Before-and-after change records:
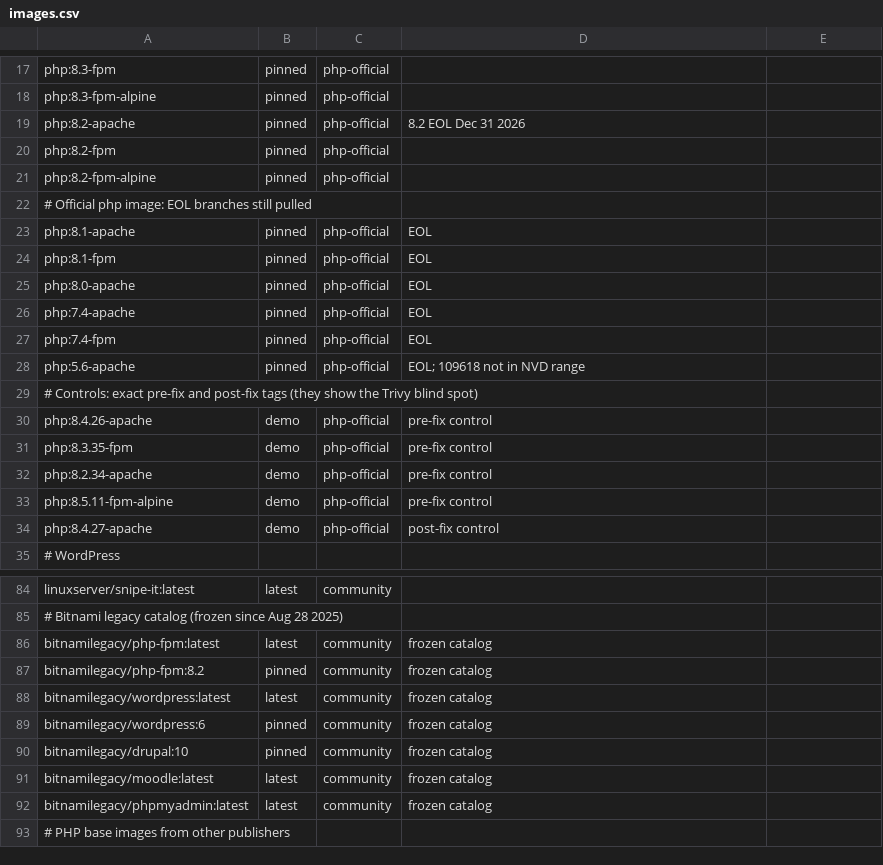
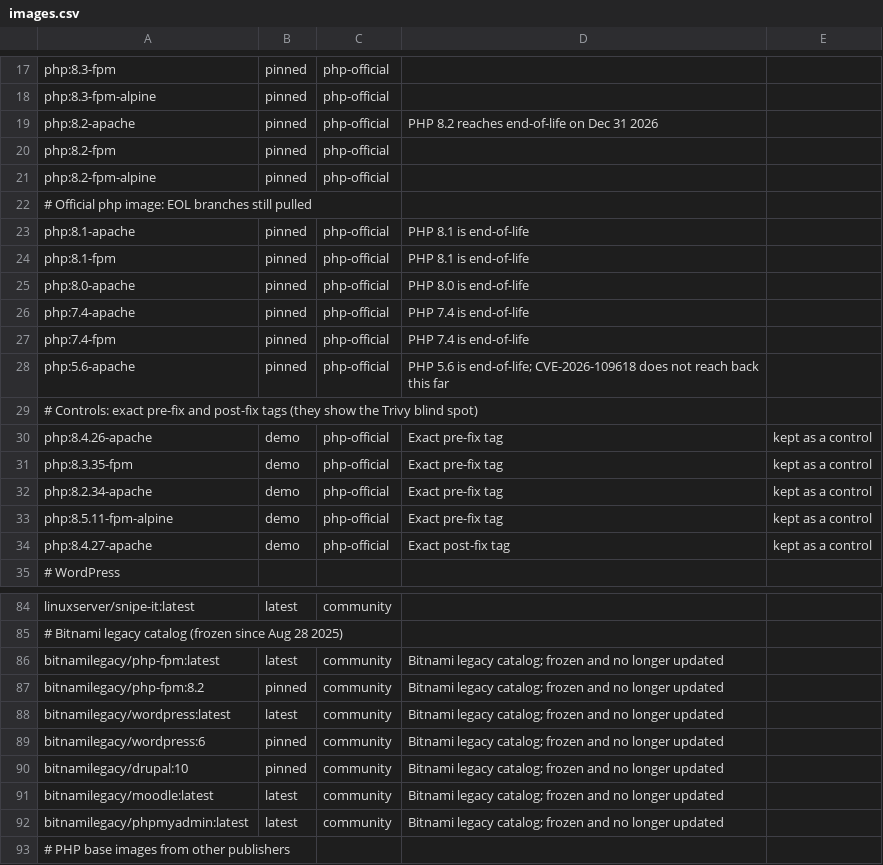
Before and after one commit to yusufyildiz34/whichphp, a CSV file: index/images.csv, drawn as a sheet; only a part is shown, gaps mark what is left out; the diff covers the shown part only.

Commit message:
Redesign the index page with pagination; English only

```diff
--- a/index/images.csv
+++ b/index/images.csv
@@ -18,3 +18,3 @@ php:8.3-fpm,pinned,php-official,
 php:8.3-fpm-alpine,pinned,php-official,
-php:8.2-apache,pinned,php-official,8.2 EOL Dec 31 2026
+php:8.2-apache,pinned,php-official,PHP 8.2 reaches end-of-life on Dec 31 2026
 php:8.2-fpm,pinned,php-official,
@@ -22,14 +22,14 @@ php:8.2-fpm-alpine,pinned,php-official,
 # Official php image: EOL branches still pulled
-php:8.1-apache,pinned,php-official,EOL
-php:8.1-fpm,pinned,php-official,EOL
-php:8.0-apache,pinned,php-official,EOL
-php:7.4-apache,pinned,php-official,EOL
-php:7.4-fpm,pinned,php-official,EOL
-php:5.6-apache,pinned,php-official,EOL; 109618 not in NVD range
+php:8.1-apache,pinned,php-official,PHP 8.1 is end-of-life
+php:8.1-fpm,pinned,php-official,PHP 8.1 is end-of-life
+php:8.0-apache,pinned,php-official,PHP 8.0 is end-of-life
+php:7.4-apache,pinned,php-official,PHP 7.4 is end-of-life
+php:7.4-fpm,pinned,php-official,PHP 7.4 is end-of-life
+php:5.6-apache,pinned,php-official,PHP 5.6 is end-of-life; CVE-2026-109618 does not reach back this far
 # Controls: exact pre-fix and post-fix tags (they show the Trivy blind spot)
-php:8.4.26-apache,demo,php-official,pre-fix control
-php:8.3.35-fpm,demo,php-official,pre-fix control
-php:8.2.34-apache,demo,php-official,pre-fix control
-php:8.5.11-fpm-alpine,demo,php-official,pre-fix control
-php:8.4.27-apache,demo,php-official,post-fix control
+php:8.4.26-apache,demo,php-official,Exact pre-fix tag, kept as a control
+php:8.3.35-fpm,demo,php-official,Exact pre-fix tag, kept as a control
+php:8.2.34-apache,demo,php-official,Exact pre-fix tag, kept as a control
+php:8.5.11-fpm-alpine,demo,php-official,Exact pre-fix tag, kept as a control
+php:8.4.27-apache,demo,php-official,Exact post-fix tag, kept as a control
 # WordPress
@@ -85,9 +85,9 @@ linuxserver/snipe-it:latest,latest,community,
 # Bitnami legacy catalog (frozen since Aug 28 2025)
-bitnamilegacy/php-fpm:latest,latest,community,frozen catalog
-bitnamilegacy/php-fpm:8.2,pinned,community,frozen catalog
-bitnamilegacy/wordpress:latest,latest,community,frozen catalog
-bitnamilegacy/wordpress:6,pinned,community,frozen catalog
-bitnamilegacy/drupal:10,pinned,community,frozen catalog
-bitnamilegacy/moodle:latest,latest,community,frozen catalog
-bitnamilegacy/phpmyadmin:latest,latest,community,frozen catalog
+bitnamilegacy/php-fpm:latest,latest,community,Bitnami legacy catalog; frozen and no longer updated
+bitnamilegacy/php-fpm:8.2,pinned,community,Bitnami legacy catalog; frozen and no longer updated
+bitnamilegacy/wordpress:latest,latest,community,Bitnami legacy catalog; frozen and no longer updated
+bitnamilegacy/wordpress:6,pinned,community,Bitnami legacy catalog; frozen and no longer updated
+bitnamilegacy/drupal:10,pinned,community,Bitnami legacy catalog; frozen and no longer updated
+bitnamilegacy/moodle:latest,latest,community,Bitnami legacy catalog; frozen and no longer updated
+bitnamilegacy/phpmyadmin:latest,latest,community,Bitnami legacy catalog; frozen and no longer updated
 # PHP base images from other publishers
```
Also changed, not shown: 4 edited cells elsewhere in this file, 9 other files.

**Your assignment:**
Reproduce every line above exactly, pictures excluded.

**Problem solution:**
Before and after one commit to yusufyildiz34/whichphp, a CSV file: index/images.csv, drawn as a sheet; only a part is shown, gaps mark what is left out; the diff covers the shown part only.

Commit message:
Redesign the index page with pagination; English only

```diff
--- a/index/images.csv
+++ b/index/images.csv
@@ -18,3 +18,3 @@ php:8.3-fpm,pinned,php-official,
 php:8.3-fpm-alpine,pinned,php-official,
-php:8.2-apache,pinned,php-official,8.2 EOL Dec 31 2026
+php:8.2-apache,pinned,php-official,PHP 8.2 reaches end-of-life on Dec 31 2026
 php:8.2-fpm,pinned,php-official,
@@ -22,14 +22,14 @@ php:8.2-fpm-alpine,pinned,php-official,
 # Official php image: EOL branches still pulled
-php:8.1-apache,pinned,php-official,EOL
-php:8.1-fpm,pinned,php-official,EOL
-php:8.0-apache,pinned,php-official,EOL
-php:7.4-apache,pinned,php-official,EOL
-php:7.4-fpm,pinned,php-official,EOL
-php:5.6-apache,pinned,php-official,EOL; 109618 not in NVD range
+php:8.1-apache,pinned,php-official,PHP 8.1 is end-of-life
+php:8.1-fpm,pinned,php-official,PHP 8.1 is end-of-life
+php:8.0-apache,pinned,php-official,PHP 8.0 is end-of-life
+php:7.4-apache,pinned,php-official,PHP 7.4 is end-of-life
+php:7.4-fpm,pinned,php-official,PHP 7.4 is end-of-life
+php:5.6-apache,pinned,php-official,PHP 5.6 is end-of-life; CVE-2026-109618 does not reach back this far
 # Controls: exact pre-fix and post-fix tags (they show the Trivy blind spot)
-php:8.4.26-apache,demo,php-official,pre-fix control
-php:8.3.35-fpm,demo,php-official,pre-fix control
-php:8.2.34-apache,demo,php-official,pre-fix control
-php:8.5.11-fpm-alpine,demo,php-official,pre-fix control
-php:8.4.27-apache,demo,php-official,post-fix control
+php:8.4.26-apache,demo,php-official,Exact pre-fix tag, kept as a control
+php:8.3.35-fpm,demo,php-official,Exact pre-fix tag, kept as a control
+php:8.2.34-apache,demo,php-official,Exact pre-fix tag, kept as a control
+php:8.5.11-fpm-alpine,demo,php-official,Exact pre-fix tag, kept as a control
+php:8.4.27-apache,demo,php-official,Exact post-fix tag, kept as a control
 # WordPress
@@ -85,9 +85,9 @@ linuxserver/snipe-it:latest,latest,community,
 # Bitnami legacy catalog (frozen since Aug 28 2025)
-bitnamilegacy/php-fpm:latest,latest,community,frozen catalog
-bitnamilegacy/php-fpm:8.2,pinned,community,frozen catalog
-bitnamilegacy/wordpress:latest,latest,community,frozen catalog
-bitnamilegacy/wordpress:6,pinned,community,frozen catalog
-bitnamilegacy/drupal:10,pinned,community,frozen catalog
-bitnamilegacy/moodle:latest,latest,community,frozen catalog
-bitnamilegacy/phpmyadmin:latest,latest,community,frozen catalog
+bitnamilegacy/php-fpm:latest,latest,community,Bitnami legacy catalog; frozen and no longer updated
+bitnamilegacy/php-fpm:8.2,pinned,community,Bitnami legacy catalog; frozen and no longer updated
+bitnamilegacy/wordpress:latest,latest,community,Bitnami legacy catalog; frozen and no longer updated
+bitnamilegacy/wordpress:6,pinned,community,Bitnami legacy catalog; frozen and no longer updated
+bitnamilegacy/drupal:10,pinned,community,Bitnami legacy catalog; frozen and no longer updated
+bitnamilegacy/moodle:latest,latest,community,Bitnami legacy catalog; frozen and no longer updated
+bitnamilegacy/phpmyadmin:latest,latest,community,Bitnami legacy catalog; frozen and no longer updated
 # PHP base images from other publishers
```
Also changed, not shown: 4 edited cells elsewhere in this file, 9 other files.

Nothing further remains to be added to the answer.